Peggy Noonan is no fan of Donald Rumsfeld's memoir, she tells us in her latest column (here and, for non-Wall Street Journal subscribers, here).

What's the problem?

You’d expect such a book (all right -- you'd hope) to be reflective, to be self-questioning and questioning of others, and to grapple with the ruin of U.S. foreign policy circa 2001-08.... Since some of those decisions are in the process of turning out badly, and since [Rumsfeld] obviously loves his country, you'd expect him to critique and correct certain mindsets and assumptions so that later generations will learn.

...[Here's] the point at which I tried to break the book's spine.

If you asked most Americans why we went into Afghanistan in the weeks after 9/11, they would answer, with perfect common sense, that it was to get the bad guys....

The failure to find bin Laden was a seminal moment in the history of the war in Afghanistan. And it was a catastrophe....

You’d think, nearly a decade after the events of Tora Bora, that Mr. Rumsfeld would understand the extent of the error and the breadth of its implications. He does not. Needless to say, Tora Bora was the fault of someone else -- Gen. Franks of course, and CIA Director George Tenet....

Osama bin Laden was not "one man on the run." He is the man who did 9/11. He had just killed almost 3,000 people at the World Trade Center, at the Pentagon, in a field in Pennsylvania. He's the reason people held hands and jumped off the buildings. He's the reason the towers groaned to the ground.

It is the great scandal of the wars of the Bush era that the U.S. government failed to get him and bring him to justice. It is the shame of this book that Don Rumsfeld lacks the brains to see it, or the guts to admit it.

So you'd expect that if you dipped into Peggy Noonan's archives she would turn out to have been withering in her criticism of Rumsfeld after that failure at Tora Bora, right? Or if not, you'd expect that she'd be expressing her mea culpas now, as she's urging Rumsfeld to express his -- right?

Well, obviously not. Here's Noonan on Rumsfeld in February 2002, mere months after Tora Bora:

... these days he seems, as leaders go, a natural....

At first you sense his candor and clarity and enjoy it without realizing it. Then you realize you must be enjoying it because you're still listening. Then you sense that his candor and clarity are in the service of intelligence and clean intentions. You find yourself following what he says, following the logic and the argument. Which makes you ultimately lean toward following him.

Yup, and you followed -- you and all your fellow right-wingers, Peg. Right into Iraq. Right into two patches of the Big Muddy. And you never called the failure at Tora Bora a "scandal," not until now. You never criticized the rest of the blundering -- not until it was too late.
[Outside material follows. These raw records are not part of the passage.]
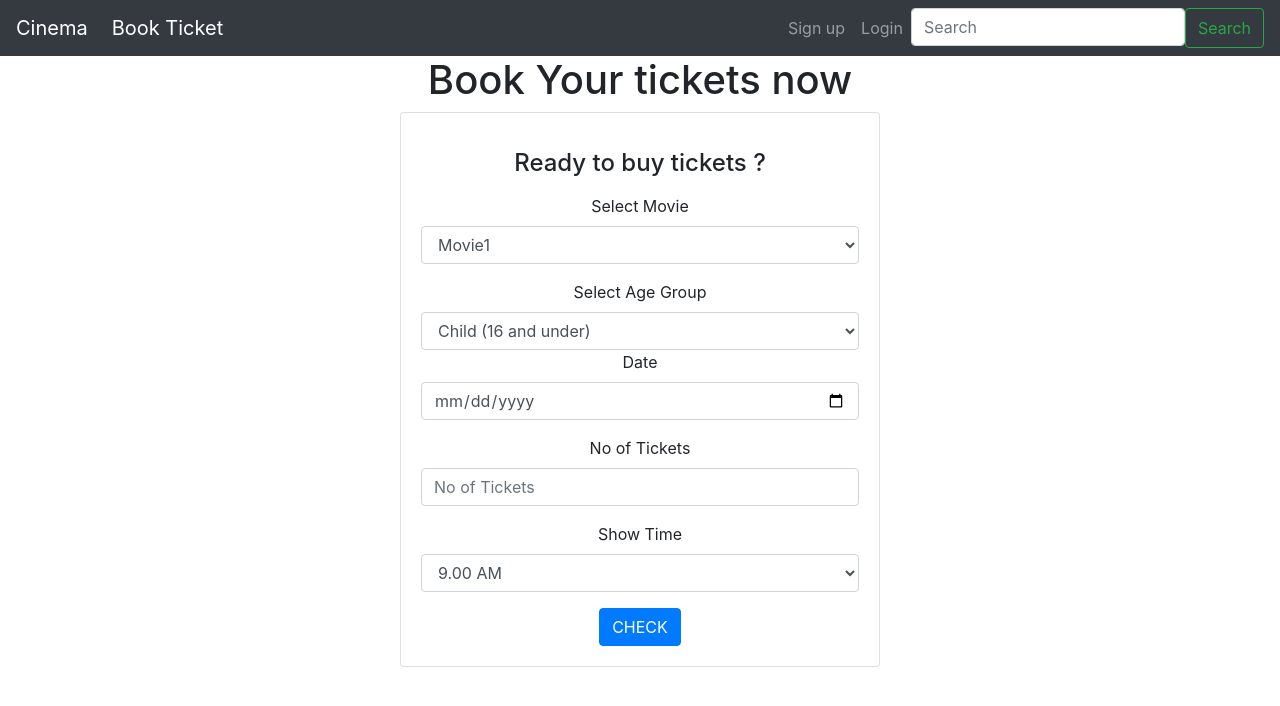
After one commit to OHashish/Cinema-ticket-booking-website, a Flask app: page /booking in a window 1280 px wide. The commit adds this page. Shown: the top 706 px of the page. Run offline with Flask 2, Linux system fonts and the light colour scheme; data comes from the database, SQL or seed files in the repository; both versions use the stored data as it was after the commit; some libraries are stand-ins or nearby versions.

Commit message:
2nd iteration

```diff
--- a/app/forms.py
+++ b/app/forms.py
@@ -1,5 +1,5 @@
 from flask_wtf import FlaskForm
-from wtforms import StringField , PasswordField ,BooleanField,SubmitField,TextAreaField
+from wtforms import StringField , PasswordField ,BooleanField,SubmitField,TextAreaField, SelectField
 from wtforms.validators import DataRequired,Email,Length,EqualTo
 
 class LoginForm(FlaskForm):
@@ -14,3 +14,7 @@ class RegisterForm(FlaskForm):
     email=StringField('Email',validators=[DataRequired(),Email(),Length(max=50)])
     confirm_password = PasswordField('Confirm Password',validators=[DataRequired(), EqualTo('password')])
     submit = SubmitField('Sign Up')
+
+class BookingForm(FlaskForm):
+    title = SelectField('title', choices=[('movie1', 'movie1'), ('movie2', 'movie2'), ('movie3', 'movie3')])
+    time = SelectField('runtime', choices=[])
--- a/app/templates/base.html
+++ b/app/templates/base.html
@@ -19,6 +19,7 @@
 
   <nav class="navbar navbar-expand-sm navbar-dark bg-dark">
     <a class="navbar-brand mr-4" href="/home">Cinema</a>
+    <a class="navbar-brand mr-4" href="/booking">Book Ticket</a>
     <button class="navbar-toggler" type="button" data-toggle="collapse" data-target="#navbarSupportedContent" aria-controls="navbarSupportedContent" aria-expanded="false" aria-label="Toggle navigation">
       <span class="navbar-toggler-icon"></span>
     </button>
@@ -36,7 +37,10 @@
         <li class="nav-item"><a class="nav-link" href="/signup">Sign up<span class="sr-only">(current)</span></a></li>
         <li class="nav-item"><a class="nav-link" href="/login">Login<span class="sr-only">(current)</span></a></li>
         {% endif %}
-
+        <form class="d-flex" method="GET">
+          <input class="form-control me-2" type="search" placeholder="Search" name="q">
+          <button class="btn btn-outline-success" type="submit">Search</button>
+        </form>
       </div>
     </div>
   </ul>
--- /dev/null
+++ b/app/templates/booking.html
@@ -0,0 +1,62 @@
+{% extends "base.html" %}
+{% block content %}
+<div align=center>
+  <h1>Book Your tickets now</h1>
+</div>
+
+  <body>
+  <div class="mdl-layout__drawer">
+  </div>
+
+  <div align=center>
+   <div class="card" style="width: 30rem;" align=center>
+     <div class="card-body">
+      <p class="card-text"><h4>Ready to buy tickets ?</h4></p>
+        <div class="form-group">
+        <form action="/checkAvail" method="POST">
+    <label for="exampleFormControlSelect1">Select Movie</label>
+    <select class="form-control" id="exampleFormControlSelect1" name="movie">
+      <option>Movie1</option>
+      <option>Movie2</option>
+      <option>Movie3</option>
+    </select>
+  </div>
+           <div class="form-group">
+    <label for="exampleFormControlSelect1">Select Age Group</label>
+    <select class="form-control" id="exampleFormControlSelect1" name="venue">
+      <option>Child (16 and under)</option>
+      <option>Adult (Above 16)</option>
+      <option>Senior (65 and above)</option>
+    </select>
+    <form>
+  <div class="form-group">
+    <label for="exampleFormControlInput1">Date</label>
+    <input type="Date" class="form-control" id="exampleFormControlInput1" placeholder="DD-MMM-YYYY" name="date">
+  </div>
+  <div class="form-group">
+    <label for="exampleFormControlInput1">No of Tickets</label>
+    <input type="number" class="form-control" id="exampleFormControlInput1" placeholder="No of Tickets" name="no_of_tickets">
+  </div>
+  <div class="form-group">
+    <label for="exampleFormControlSelect1">Show Time</label>
+    <select class="form-control" id="exampleFormControlSelect1" name="show_no">
+      <option>9.00 AM</option>
+      <option>12.00 PM</option>
+      <option>3.00 PM</option>
+      <option>6.00 PM</option>
+      <option>9.00 PM</option>
+    </select>
+  </div>
+
+  </div>
+
+      <button type="submit" class="btn btn-primary" input type="submit" >CHECK</button>
+      </form>
+  </div>
+  </div>
+</div>
+</div><!-- Your content goes here --></div>
+  </main>
+</div>
+
+{% endblock %}
--- /dev/null
+++ b/app/templates/seats.html
@@ -0,0 +1,5 @@
+{% extends "base.html" %}
+{% block content %}
+    <h1>Available Seats</h1>
+
+{% endblock %}
--- a/app/views.py
+++ b/app/views.py
@@ -1,6 +1,6 @@
 from flask import render_template, flash,redirect , url_for , request ,session,jsonify
 from app import app, db, admin,bcrypt
-from .forms import LoginForm , RegisterForm
+from .forms import LoginForm , RegisterForm, BookingForm
 from datetime import datetime
 from flask_admin.contrib.sqla import ModelView
 from .models import User,Screen,Ticket,Movie,Seat
@@ -32,6 +32,21 @@ def index():
 @app.route('/home')
 def home():
 	return render_template('home.html')
+
+@app.route('/availability')
+def availability():
+	return render_template('availability.html')
+
+@app.route('/seats')
+def seats():
+	return render_template('seats.html')
+
+@app.route('/booking', methods=['GET', 'POST'])
+def booking():
+	form=BookingForm()
+	form.time.choices=[(time.id) for title in Movie.query.filter_by(title='Movie1').all()]
+	return render_template('booking.html', form=form)
+
 
 @app.route('/login',methods=['GET','POST'])
 def login():
```
Also changed, not shown: app/templates/availability.html (added, +46 -0 lines), app.db.
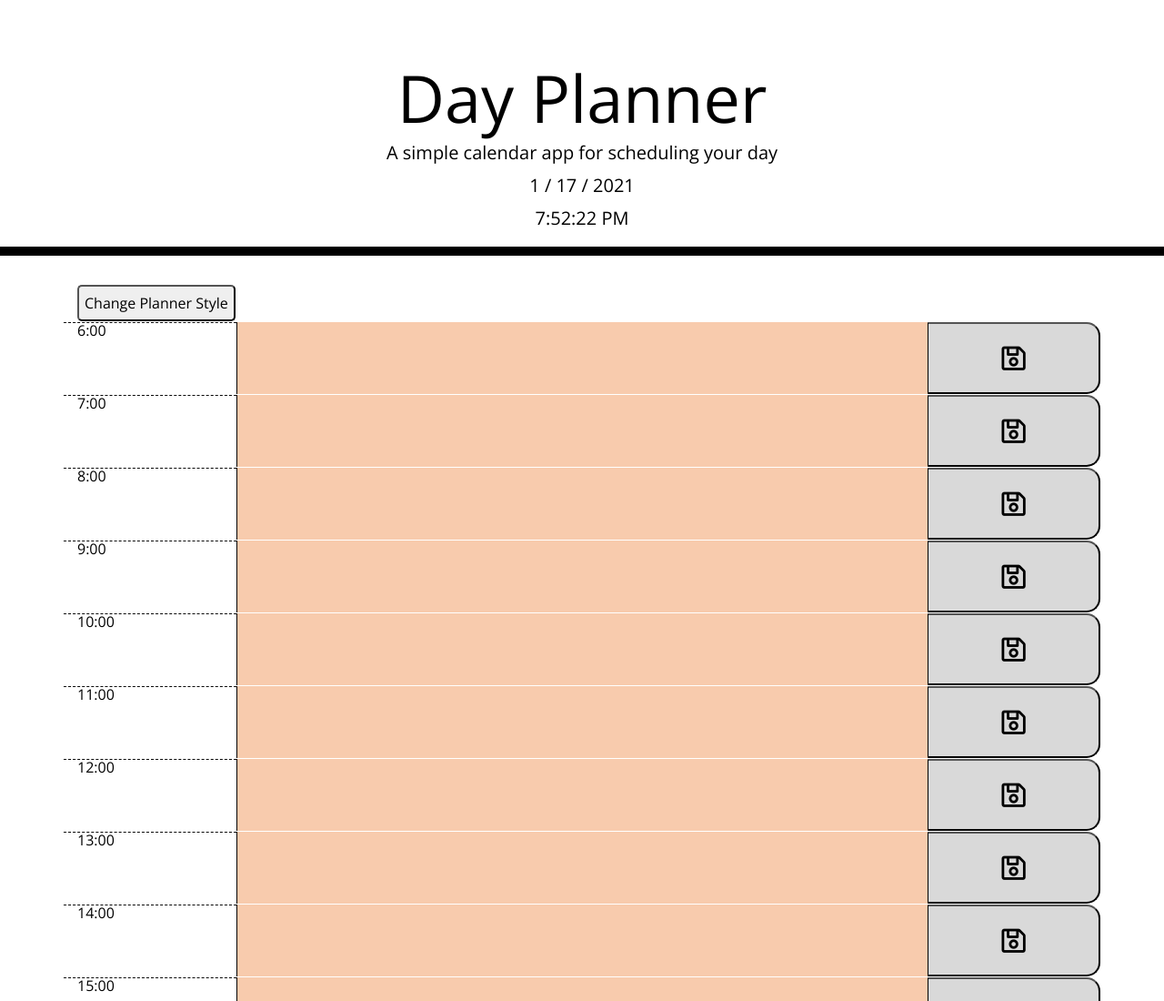
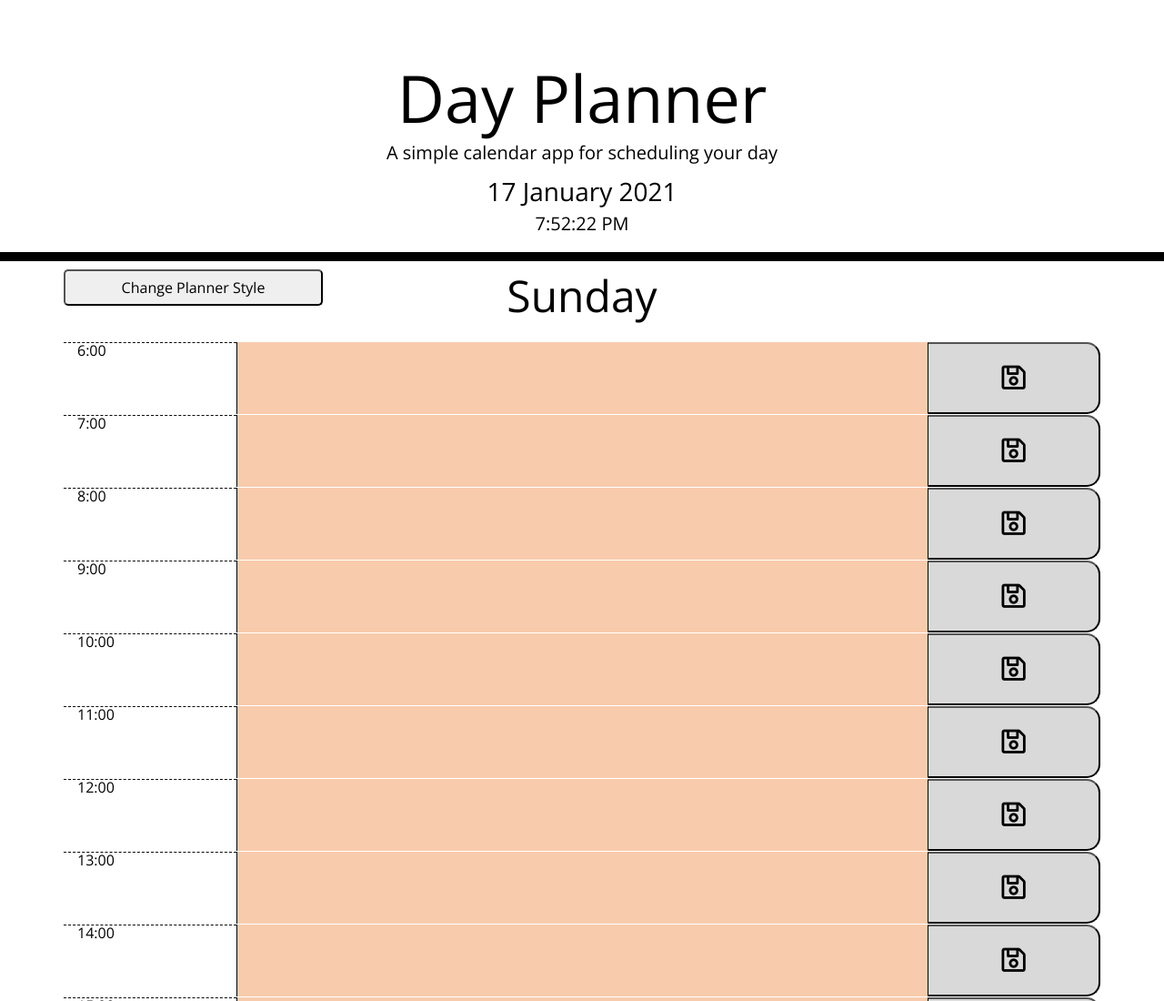
Before and after one commit to spencercreer/day_planner, a plain HTML site: page index.html in a window 1280 px wide. Shown: the top 1100 px of the page at 91% size. Drawn offline with nearby package versions, Linux system fonts and the light colour scheme.

Commit message:
added and styled weekday

```diff
--- a/assets/script/script.js
+++ b/assets/script/script.js
@@ -1,4 +1,7 @@
 $(document).ready(function() {
+
+var months = ["January", "February", "March", "April", "May", "June", "July", "August", "September", "October", "November", "December"];
+var weekdays = ["Sunday", "Monday", "Tuesday", "Wednesday", "Thursday", "Friday", "Saturday"];
 
 // Get items from localStorage for each hour
 function init(){
@@ -33,11 +36,15 @@ setInterval(currentTime,1000)
 // Get current time update time blocks
 function currentTime(){
     let dt = new Date();
-    let todaysDate = `${
-      dt.getMonth() + 1
-    } / ${dt.getDate()} / ${dt.getFullYear()}`;
+    let day = dt.getDate();
+    let weekDay = weekdays[dt.getDay()]
+    let month = months[dt.getMonth()];
+    let year = dt.getFullYear();
+    let todaysDate = day + " " + month + " " + year;
 
     $("#currentDay").text(todaysDate);
+    $("#weekDay").text(weekDay);
+
     let currentHour = dt.getHours();
     let currentTime = dt.toLocaleTimeString();
     console.log(currentTime)
--- a/assets/style/dark_style.css
+++ b/assets/style/dark_style.css
@@ -12,6 +12,16 @@ body {
     color:#595959;
     border-left: 1px solid #595959;
     padding: 10px;
+  }
+
+  #currentDay{
+    color: #E7E6E6;
+    font-size: 28px;
+  }
+
+  #weekDay{
+    color: #E7E6E6;
+    font-size: 48px;
   }
 
   .jumbotron {
--- a/assets/style/style.css
+++ b/assets/style/style.css
@@ -11,6 +11,16 @@ textarea{
   color: #000000;
   border-left: 1px solid black;
   padding: 10px;
+}
+
+#currentDay{
+  color: #000000;
+  font-size: 28px;
+}
+
+#weekDay{
+  color: #000000;
+  font-size: 48px;
 }
 
 .jumbotron {
--- a/index.html
+++ b/index.html
@@ -23,15 +23,18 @@
   </head>
 
   <body>
-    <header class="jumbotron">
+    <header class="jumbotron mb-2">
       <h1 class="display-3">Day Planner</h1>
       <p class="lead">A simple calendar app for scheduling your day</p>
-      <p id="currentDay" class="lead"></p>
+      <h2 id="currentDay" class="lead"></h2>
       <p id="currentTime" class="lead"></p>
 
     </header>
     <div class="container">
-      <button class="swapStyle">Change Planner Style</button>
+      <div class="row">
+        <button class="swapStyle col-sm-3">Change Planner Style</button>
+        <h2 id="weekDay" class="lead col-sm-6 text-center mb-0 pb-1"></h3>
+      </div>
       <!-- Timeblocks go here -->
       <div class="row">
         <div class="col-sm-2 hour">6:00</div>
```
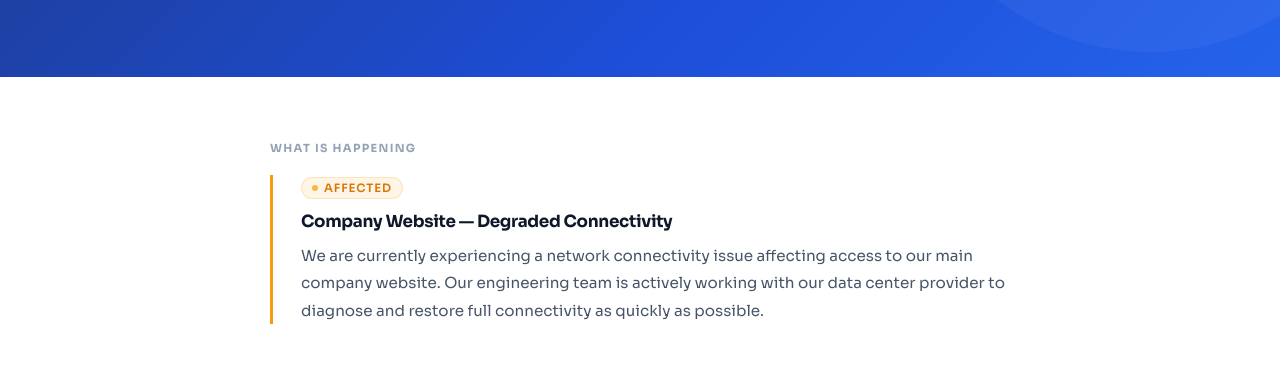
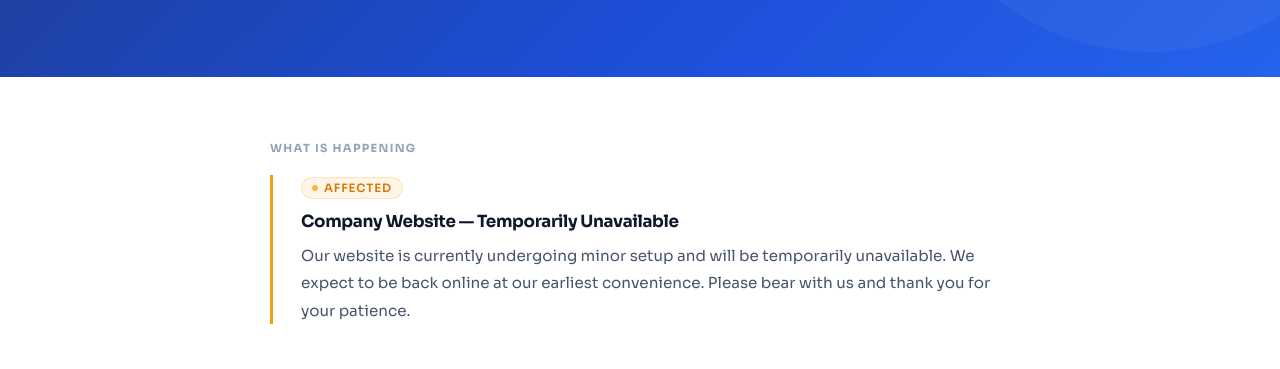
Before and after one commit to PrymHosting/notice, a plain HTML site: page index.html in a window 1280 px wide. Shown: the part 400-769 px from the top of the page. Drawn offline with nearby package versions, Linux system fonts and the light colour scheme.

Commit message:
Update index.html

```diff
--- a/index.html
+++ b/index.html
@@ -128,8 +128,11 @@
 
   <div class="notice-block amber">
     <div class="block-tag amber"><span class="dot"></span> Affected</div>
-    <div class="block-title">Company Website &mdash; Degraded Connectivity</div>
-    <p class="block-body">We are currently experiencing a network connectivity issue affecting access to our main company website. Our engineering team is actively working with our data center provider to diagnose and restore full connectivity as quickly as possible.</p>
+    <div class="block-title">Company Website &mdash; Temporarily Unavailable</div>
+    <p class="block-body">Our website is currently undergoing minor setup and will be
+temporarily unavailable. We expect to be back online at our
+earliest convenience. Please bear with us and thank you for
+your patience.</p>
   </div>
 
   <div class="notice-block green">
```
Here's another curious moment from today's Noonan column:

America wanted -- needed -- to see U.S. troops pull Osama out of his cave by his beard and drag him in his urine-soaked robes into an American courtroom. Or, less good but still good, to find him, kill him, put his head in a Tiffany box with a bow, and hand-carry it to the president of the United States.

Wait -- "drag him in his urine-soaked robes into an American courtroom"? Well, yeah, that's what a lot of us would have liked to see -- but are right-wingers still allowed to say that? Do I have to point out that if bin Laden were captured alive tomorrow, and the Obama administration starting planning to "drag him ... into an American courtroom," Noonan's fellow rightists would explode in fury?

But, yeah, she's right -- if the capture had happened, Bush could have held such a trial and no one would have blinked. In fact, everyone would have been delighted.

No comments: